By Barbara Kaplan
Even though our visual sense can be dominant, we must not neglect the other key senses we possess when decorating our homes. Generally, we look to see what is visually pleasing, but we often forget our other senses and ignore their satisfaction – and sometimes our own well-being. For instance, what do we like to hear around us? Do we like the sound of birds singing? Or do we prefer the news playing on the TV in the background? What do we like to smell? Is it dinner cooking or the fragrance of flowers in a vase? What do we like to taste? Maybe it’s the first flavor of the day: juice or perhaps coffee with our favorite creamer. And what is our favorite thing to touch? Is it the fabric on our favorite chair or the soft skin of a child’s cheek?
Our senses help us express who we are, and they can both consciously and unconsciously show up in our behavior and choices. Our environment is full of stimuli which call upon our senses to react. We call upon familiar sights, sounds, smells, textures, and tastes so that we are comfortable. We also look to the unfamiliar to provide a sense of adventure or stimulation and to arouse our interest. When we are unaware of what’s stimulating us, we may be pulled in a negative direction and struggle to make sense of our world. We may become sad, angry, or lose our patience. When we’re stimulated by something pleasant, like touching the fur of our favorite pet or tasting a delicious piece of homemade apple pie, we may suddenly feel happy, creative, or have a burst of energy.
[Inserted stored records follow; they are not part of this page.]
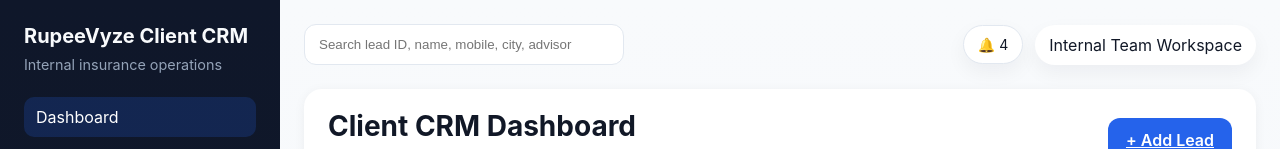
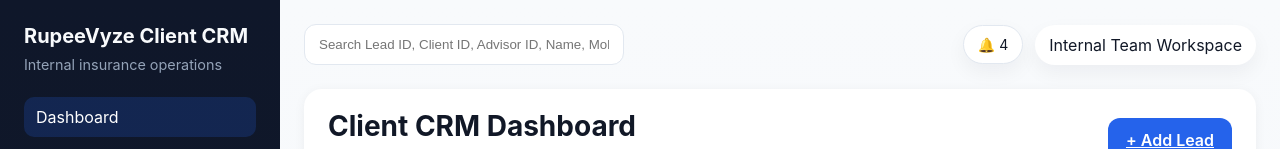
Before and after one commit to aishwarya31122-droid/RupeeVyze-CRM, a React (Vite) app: page /client-crm/dashboard in a window 1280 px wide. Shown: the top 149 px of the page. Built offline with nearby package versions, Linux system fonts and the light colour scheme.

Commit message:
Updated Insurance CRM based on correct architecture document

```diff
--- a/src/components/Layout.jsx
+++ b/src/components/Layout.jsx
@@ -39,7 +39,20 @@
     const value = event.target.value;
     setSearch(value);
     if (value.trim().length > 2) {
-      const match = candidates.find((candidate) => [candidate.name, candidate.phone, candidate.email, candidate.city].some((field) => field?.toLowerCase().includes(value.toLowerCase())));
+      const q = value.toLowerCase();
+
+      const match = candidates.find((candidate) => {
+        const fields = [
+          String(candidate.id),
+          candidate.name,
+          candidate.phone,
+          candidate.email,
+          candidate.city,
+          candidate.advisorCode,
+        ];
+        return fields.some((field) => field?.toLowerCase().includes(q));
+      });
+
       if (match) navigate(`/adviser/candidate/${match.id}`);
     }
   };
@@ -66,7 +79,7 @@
 
       <main className="content">
         <div className="topbar">
-          <input className="topbar-search" type="text" value={search} onChange={handleSearch} placeholder="Global search candidates" />
+          <input className="topbar-search" type="text" value={search} onChange={handleSearch} placeholder="Search Lead/Advisor ID, Name, Mobile, Advisor Code" />
           <div className="topbar-actions">
             <div className="notification-chip">🔔 {notifications.length}</div>
             <div className="topbar-user">Recruiter Workspace</div>
--- a/src/pages/client-crm/ClientCRMLayout.jsx
+++ b/src/pages/client-crm/ClientCRMLayout.jsx
@@ -24,8 +24,21 @@
     setSearch(value);
 
     if (value.trim().length > 2) {
-      const query = value.toLowerCase();
-      const match = leads.find((lead) => [lead.id, lead.name, lead.mobile, lead.city, lead.advisorAssigned].some((field) => field?.toLowerCase().includes(query)));
+      const q = value.toLowerCase();
+
+      const match = leads.find((lead) => {
+        const fields = [
+          String(lead.id),
+          lead.clientId,
+          lead.name,
+          lead.mobile,
+          lead.city,
+          lead.advisorAssigned,
+          lead.policyNumber,
+        ];
+        return fields.some((field) => field?.toLowerCase().includes(q));
+      });
+
       if (match) {
         navigate(`/client-crm/client/${match.id}`);
       }
@@ -51,7 +64,7 @@
 
       <main className="content client-content">
         <div className="topbar">
-          <input className="topbar-search" type="text" value={search} onChange={handleSearch} placeholder="Search lead ID, name, mobile, city, advisor" />
+          <input className="topbar-search" type="text" value={search} onChange={handleSearch} placeholder="Search Lead ID, Client ID, Advisor ID, Name, Mobile, Policy Number, Advisor Code" />
           <div className="topbar-actions">
             <div className="notification-chip">🔔 {notifications.length}</div>
             <div className="topbar-user">Internal Team Workspace</div>
```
Our environment and everything that surrounds us invokes a response that impacts our mood, viewpoints, and the choices we make.
When choosing textiles or patterns to stimulate us positively, consider a color palette from nature or letting the outdoors inspire you through various textures and materials that allow you to connect with the earth around you. Work to maximize the natural light in your space through the addition of large mirrors or lighter paint colors.
Lighting is key to creating the mood and feeling of each space in your home, and it can even evoke different emotions. Shadows created by low-level, warm-hued lighting add interest and ambience, making us feel cozy and calm, while daylight-hued bulbs provide full-spectrum lighting that makes us feel energetic and mentally alert.
Touch is the first sense developed after we are born and is associated with caring and love. It is equated to intimacy in our environment and helps to give us stability. When we consider touch and the feeling of fabrics, the amount of padding in a chair, or the way it surrounds our body, we must remember that our entire body is a receptor. Choosing the right textiles and furniture shapes and styles that provide us feelings of comfort and satisfaction, relaxation, or safety can be extremely unique to us as individuals.
It is important for us to be aware of our senses and how our surroundings affect us, as they can either work for or against us in our everyday lives, and even in our healing process. When we become conscious of the world around us and how every part of our surroundings makes us feel, only then can we be fully-conscious advocates for our own health and wellness.